A simple way to look at orthotics is to see them as glasses for your eyes. When you wear glasses with prescription lenses, your vision improves and you can see well. Similarly, orthotics also have prescription to improve the alignment of your foot and ankle to help you walk better!
Orthotics are often a part of the treatment for common foot and lower limb problems, including:
- Plantar fasciitis/heel pain
- Arch pain
- Ankle pain
- Shin splints
- Knee pain
- Hip & low back pain
- Growing pains in children and teenagers
As most of the above conditions occur as a result of poor foot and ankle alignment and poor foot function, orthotics can help treating the root cause of the problem, providing long-term relief.
Having said that, many people also choose to wear orthotics as a lifestyle choice because of the comfort and support insoles offer.
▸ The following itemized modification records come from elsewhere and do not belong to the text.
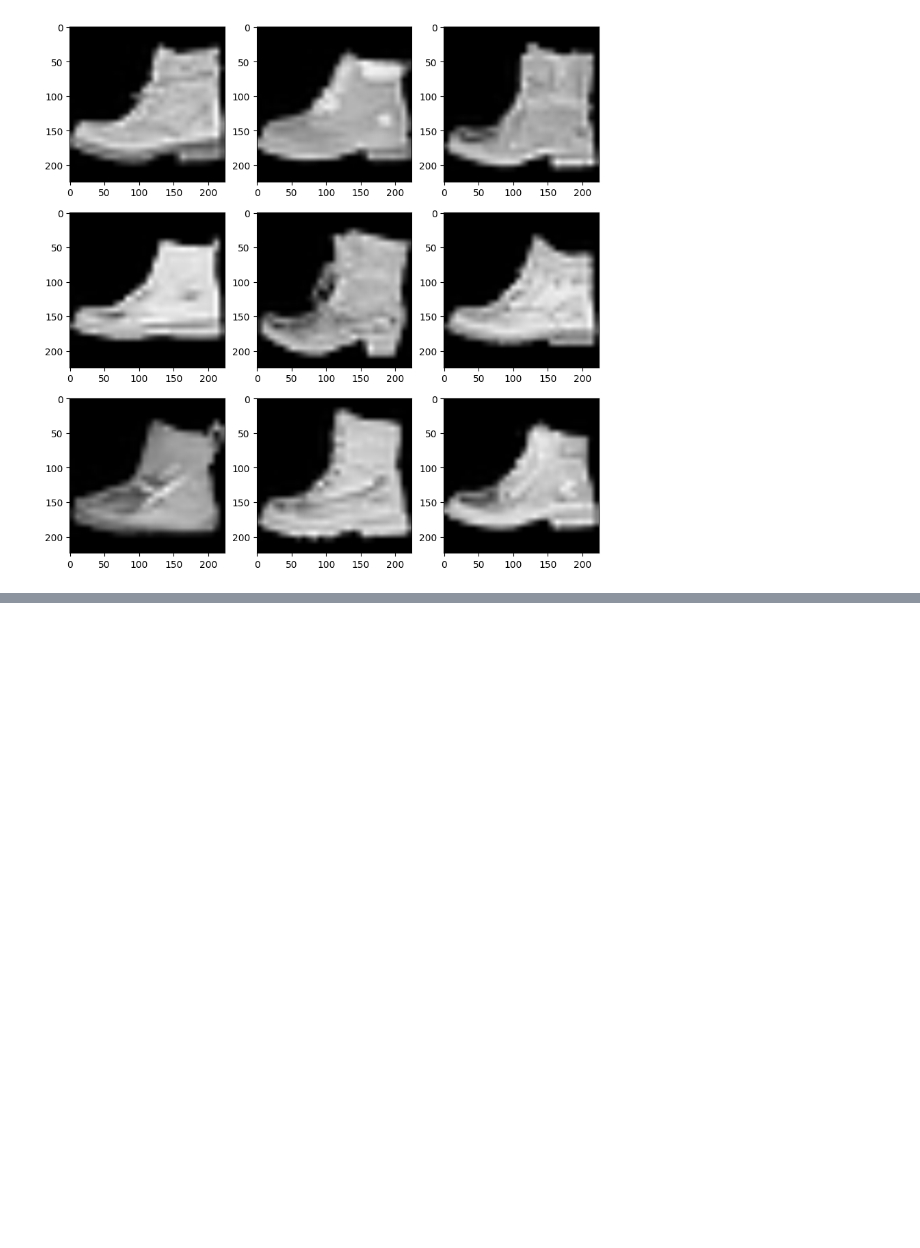
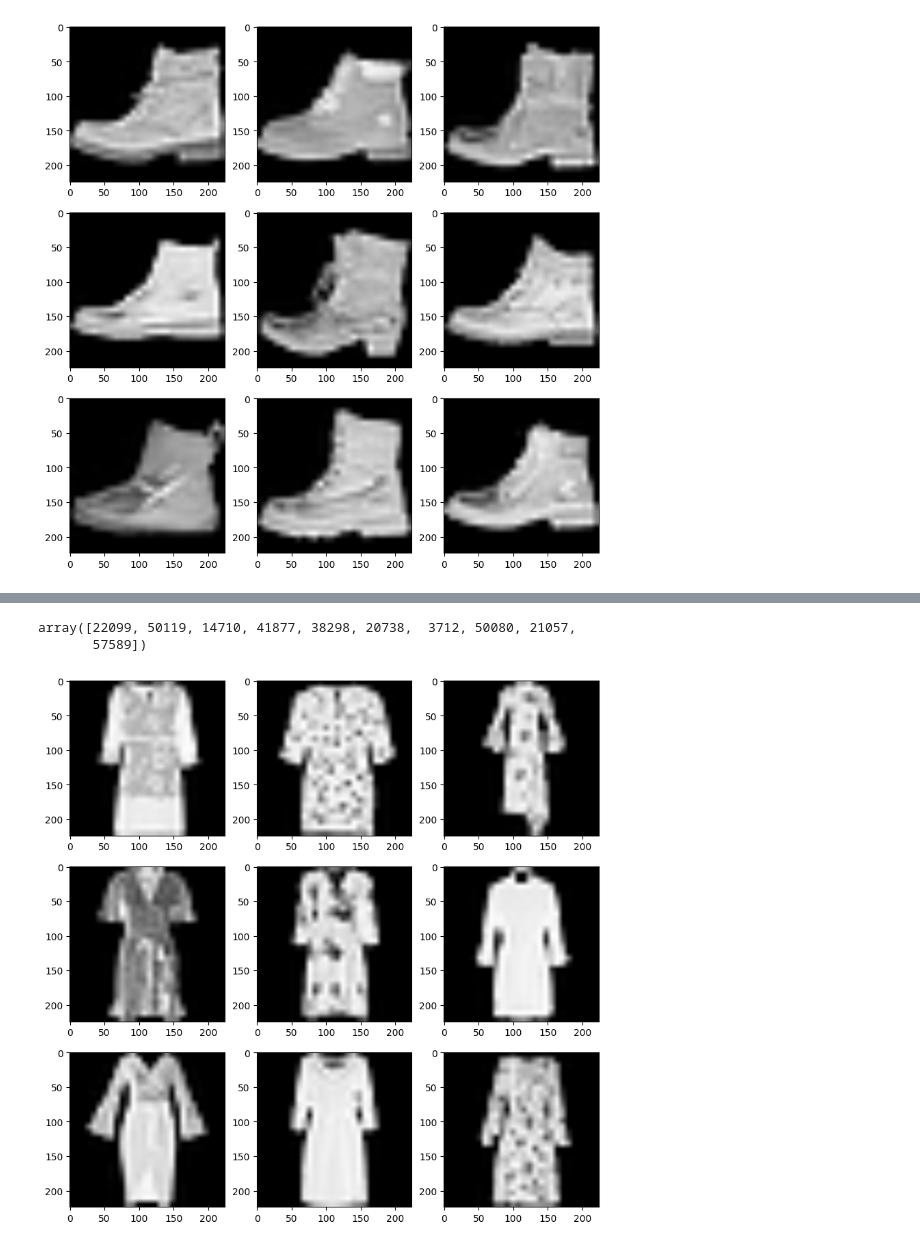
Before and after one commit to PHILIPP111007/ML, a Jupyter notebook: fashion/main.ipynb, the cells around one changed output, grey strips where cells are left out. Drawn from its saved outputs; the diff is of its cells as text; code cells hidden in the pictures; blank space fills up the shorter version.

```diff
--- a/fashion/main.ipynb
+++ b/fashion/main.ipynb
@@ -183,0 +202,29 @@ preview(images, labels)
+# %%
+def preprocess_image(image_path):
+    image = Image.open(image_path)  # Открытие изображения
+    transformed_image = transform(image)  # Применяем трансформации
+    return transformed_image.unsqueeze(0)
+# %%
+image_path = "/home/froschin/work/ML/fashion/1636172403_30-mykaleidoscope-ru-p-zhenskaya-zimnyaya-verkhnyaya-odezhda-devu-31-1000x690.jpg"
+
+transformed_img_image = preprocess_image(image_path)
+# %%
+image_after_model = process_one_image_from_model(transformed_img_image)
+# %%
+nearest_indices, nearest_distances = search_nearest_neighbors(image_after_model)
+
+images = []
+labels = []
+
+for i in nearest_indices:
+    images.append(dataset[i][0])
+    labels.append(dataset[i][1])
+# %%
+nearest_indices
+# %% [output]
+array([22099, 50119, 14710, 41877, 38298, 20738,  3712, 50080, 21057,
+       57589])
+# %%
+preview(images, labels)
+# %% [output]
+[figure, added]
```
Also changed, not shown: parts of 20 cells of this notebook, 23 other files.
They are lightweight and can be made slim depending on the shoes you plan on putting them in. Bulky orthotics are a thing of the past!
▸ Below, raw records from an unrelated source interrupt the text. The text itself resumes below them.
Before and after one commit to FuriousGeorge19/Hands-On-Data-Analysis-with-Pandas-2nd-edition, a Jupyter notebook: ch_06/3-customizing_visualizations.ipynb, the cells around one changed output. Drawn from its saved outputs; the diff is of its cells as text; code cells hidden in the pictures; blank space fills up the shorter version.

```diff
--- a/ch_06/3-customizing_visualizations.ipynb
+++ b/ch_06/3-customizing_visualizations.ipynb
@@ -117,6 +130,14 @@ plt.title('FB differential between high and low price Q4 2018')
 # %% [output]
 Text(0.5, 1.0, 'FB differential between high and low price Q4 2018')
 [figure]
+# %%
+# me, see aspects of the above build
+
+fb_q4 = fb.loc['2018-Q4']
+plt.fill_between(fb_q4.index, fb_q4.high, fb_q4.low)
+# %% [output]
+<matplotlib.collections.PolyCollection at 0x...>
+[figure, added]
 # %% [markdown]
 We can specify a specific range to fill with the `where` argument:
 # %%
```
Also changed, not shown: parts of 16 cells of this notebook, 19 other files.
The Process of getting 3D-Printed Orthotics
It’s really straight forward, and you don’t need a referral to see us!
Assessment of your feet & footwear
3D Foot Scan
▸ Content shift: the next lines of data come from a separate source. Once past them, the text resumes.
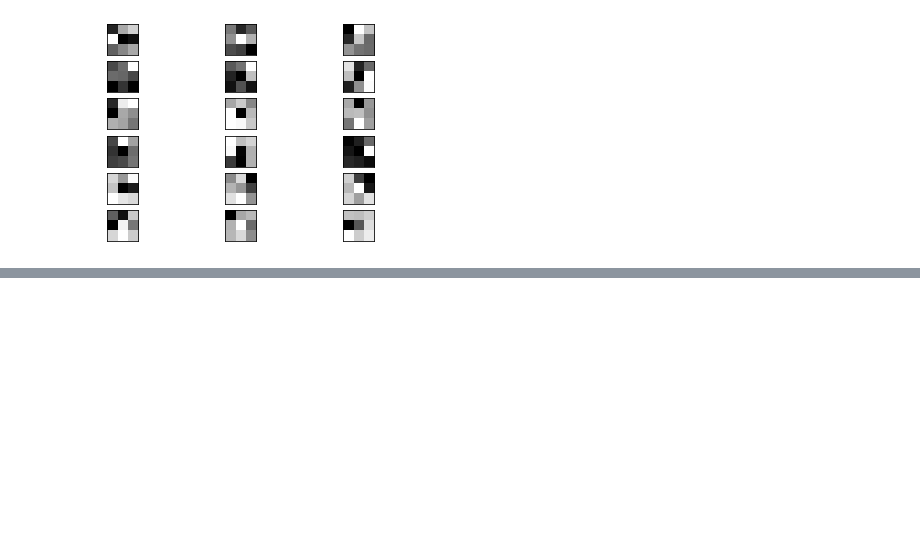
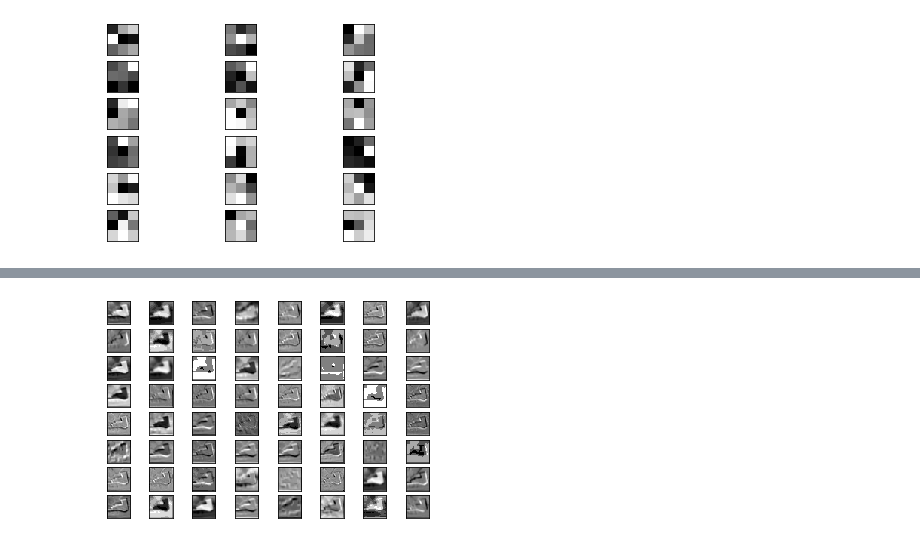
Before and after one commit to bohniti/The-CIFAR-10-dataset, a Jupyter notebook: CS4487_group_project.ipynb, the cells around one changed output, grey strips where cells are left out. Cells and saved outputs as stored; diff of their text form; code cells hidden in the pictures; blank space fills up the shorter version.

Commit message:
added feature map visualization

```diff
--- a/CS4487_group_project.ipynb
+++ b/CS4487_group_project.ipynb
@@ -275,0 +298,18 @@ plt.show()
+# %%
+# visualize the feature maps
+model = Model(inputs=model.inputs, outputs=model.layers[1].output)
+img = x_pred[0:1]
+feature_maps = model.predict(img)
+square = 8
+ix = 1
+for _ in range(square):
+    for _ in range(square):
+        ax = plt.subplot(square, square, ix)
+        ax.set_xticks([])
+        ax.set_yticks([])
+        plt.imshow(feature_maps[0, :, :, ix-1], cmap='gray', aspect='equal')
+        ix += 1
+# show the figure
+plt.show()
+# %% [output]
+[figure, added]
```
Also changed, not shown: parts of 10 cells of this notebook.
Frequently Asked Questions
Here are some answers to the questions we receive the most about orthotics. If you can’t find your answers here, feel free to get in touch with us!
3D-Printed Orthotics are more accurate, comfortable and durable. While the previous generation (moulded polypropylene) of orthotics is already quite good, 3D-Printed Orthotics take things to the next level!
Prescribing orthotics is a bit of an art in itself. It requires a thorough understanding of how feet work during gait to find that perfect balance between comfort and function. Too much correction and the orthotics will be bulky, making it difficult to fit them in shoes. Orthotics that are overly aggressive with correction also tend to be uncomfortable to wear. Too little correction, on the other hand, defeats the purpose of wearing orthotics!
Our approach to prescribing orthotics is to keep things simple, so your orthotics do what they are supposed to do AND are comfortable at the same time. Because what good does it do if you don’t enjoy wearing your orthotics?
While orthotics are often part of the treatment plan for common foot problems, they can also be worn for better comfort and support. Many of our clients wear orthotics because they are on their feet a lot and want to make sure their feet are well supported throughout the day.
No, not at all! While many people choose to wear orthotics in sports shoes, you can certainly put orthotics in other shoes as well. In fact, we wear orthotics in our work shoes and going-out shoes most of the time.
There are two things that make your shoes a good match for orthotics – removable insoles/shoe linings and enough depth. We always recommend people to bring their shoes with them to the appointment, so we know what shoes we are prescribing the orthotics for, and can let you know whether there would be any compatibility issues.
Yes, you can, given that your shoes are similar in shape and height. For example, if you put the orthotics in a pair of high heels, the orthotics will rock in the heels because the pitch is not right. But, if all your shoes are similar in shape and height, there should be no issue changing your orthotics around.
Custom-made orthotics are a claimable item with private health insurance. Whether you would be able to get rebates towards orthotics depends on your private health policy. It is best to check with your health fund to see whether you have cover for orthotics and how much rebate you would be able to claim.